¾ 'community, social and personal services' ― 7.0 per cent.
The Gross National Income (GNI) at factor cost at 2004-05 prices is estimated at `48,34,759 Crores during 2010-11, as against the previous year’s Quick Estimate of `44,64,854 Crores. The growth rate (% of increase over the previous year) in Gross National Income is estimated to have risen by 8.3% during 2010-11, in comparison to the growth rate of 7.9 per cent in 2009-10.
The per capita net national income in real terms (at 2004-05 prices) during 2010-11 is estimated to have attained a level of
`35,917 as compared to the Quick Estimates for the year 2009-
10 of `33,731. The growth rate in per capita income is estimated at 6.5% during 2010-11 as against 6.1% during 2009-10.
GDP at factor cost at current prices in the year 2010-11 is estimated at `73,06,990 Crores, showing a growth rate of 19.1% over the Quick Estimates of GDP for the year 2009-10 of
The GNI at factor cost at current prices is now estimated at
`72,41,026 crore during 2010-11, as compared to `60,95,230 crore during 2009-10, showing a rise of 18.8 per cent.
The per capita income at current prices during 2010-11 is estimated to have attained a level of `54,835 as compared to the Quick Estimates for the year 2009-10 of `46,492, showing a rise of 17.9 per cent.
Private Final Consumption Expenditure (PFCE) in the domestic market at current prices is estimated at `37,95,901 Crores in
2009-10 as against `32,66,461 Crores in 2008-09. At constant
(2004-05) prices, the PFCE is estimated at `28,57,060 Crores in
2009-10 as against `26,59,152 Crores in 2008-09.
Gross domestic saving (GDS) at current prices in 2009-10 is estimated at `22,07,423 crore as against `17,98,347 crore in
2008-09, constituting 33.7 per cent of GDP at market prices as against 32.2 per cent in the previous year.
Gross Domestic Capital Formation at current prices has increased from `19,27,107 Crores in 2008-09 to `23,89,213
Crores in 2009-10 and at constant (2004-05) prices, it increased
from `15,65,007 Crores in 2008-09 to `18,58,659 Crores in 2009-
10. The rate of gross capital formation at current prices is 36.5 per cent in 2009-10 as against 34.5 per cent in 2008-09. The rate of gross capital formation at constant (2004-05) prices is 38.2 per cent in 2009-10 as against 35.1 per cent in 2008-09.

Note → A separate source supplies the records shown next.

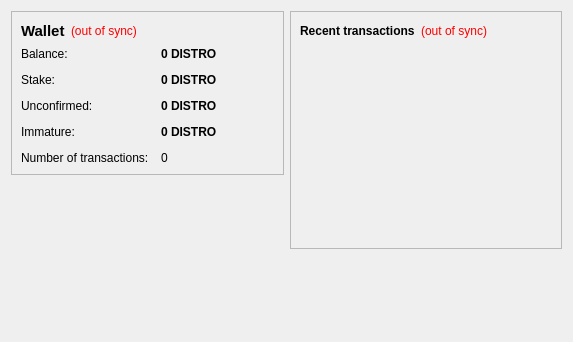
This is src/qt/forms/overviewpage.ui in Ferchodev/nuevo as Qt 5 draws it before an edit. The edited form follows.
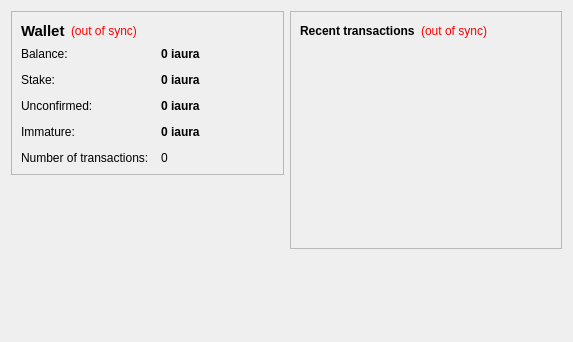
This is the edited form. Icons and pictures are not drawn.

```diff
--- a/src/qt/forms/overviewpage.ui
+++ b/src/qt/forms/overviewpage.ui
@@ -105,7 +105,7 @@
              <string>Your current balance</string>
             </property>
             <property name="text">
-             <string notr="true">0 DISTRO</string>
+             <string notr="true">0 iaura</string>
             </property>
             <property name="textInteractionFlags">
              <set>Qt::LinksAccessibleByMouse|Qt::TextSelectableByKeyboard|Qt::TextSelectableByMouse</set>
@@ -134,7 +134,7 @@
              <string>Total of coins that was staked, and do not yet count toward the current balance</string>
             </property>
             <property name="text">
-             <string notr="true">0 DISTRO</string>
+             <string notr="true">0 iaura</string>
             </property>
             <property name="textInteractionFlags">
              <set>Qt::LinksAccessibleByMouse|Qt::TextSelectableByKeyboard|Qt::TextSelectableByMouse</set>
@@ -163,7 +163,7 @@
              <string>Total of transactions that have yet to be confirmed, and do not yet count toward the current balance</string>
             </property>
             <property name="text">
-             <string notr="true">0 DISTRO</string>
+             <string notr="true">0 iaura</string>
             </property>
             <property name="textInteractionFlags">
              <set>Qt::LinksAccessibleByMouse|Qt::TextSelectableByKeyboard|Qt::TextSelectableByMouse</set>
@@ -189,7 +189,7 @@
              <string>Mined balance that has not yet matured</string>
             </property>
             <property name="text">
-             <string notr="true">0 DISTRO</string>
+             <string notr="true">0 iaura</string>
             </property>
             <property name="textInteractionFlags">
              <set>Qt::LinksAccessibleByMouse|Qt::TextSelectableByKeyboard|Qt::TextSelectableByMouse</set>
```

3.22. This chapter contains the following tables:
Table 3.1&3.2:National product at factor cost (at current prices) & (at
Table 3.3 : Gross domestic product by Economic Activity (at current prices).
Table 3.4 : Gross domestic product by Economic Activity at constant
Table 3.5 : Net domestic product by Economic Activity (at current prices)
Table 3.6 : Net domestic product by Economic Activity at constant
Table 3.7 : Private final Consumption Expenditure in Domestic
Market (at current prices)
Table 3.8 : Private Final Consumption Expenditure in Domestic
Market at constant (2004-05) prices
Table 3.9 : Domestic Saving By Type of Institution (at current prices)
Table 3.10 : Capital Formation by Type of Assets and By Type of
Institutions (at current prices)
Table 3.11 : Capital Formation by Type of Assets and By Type of
Institutions at constant (2004-05) prices
Table 3.12 : Performance of Public Sector (at current prices)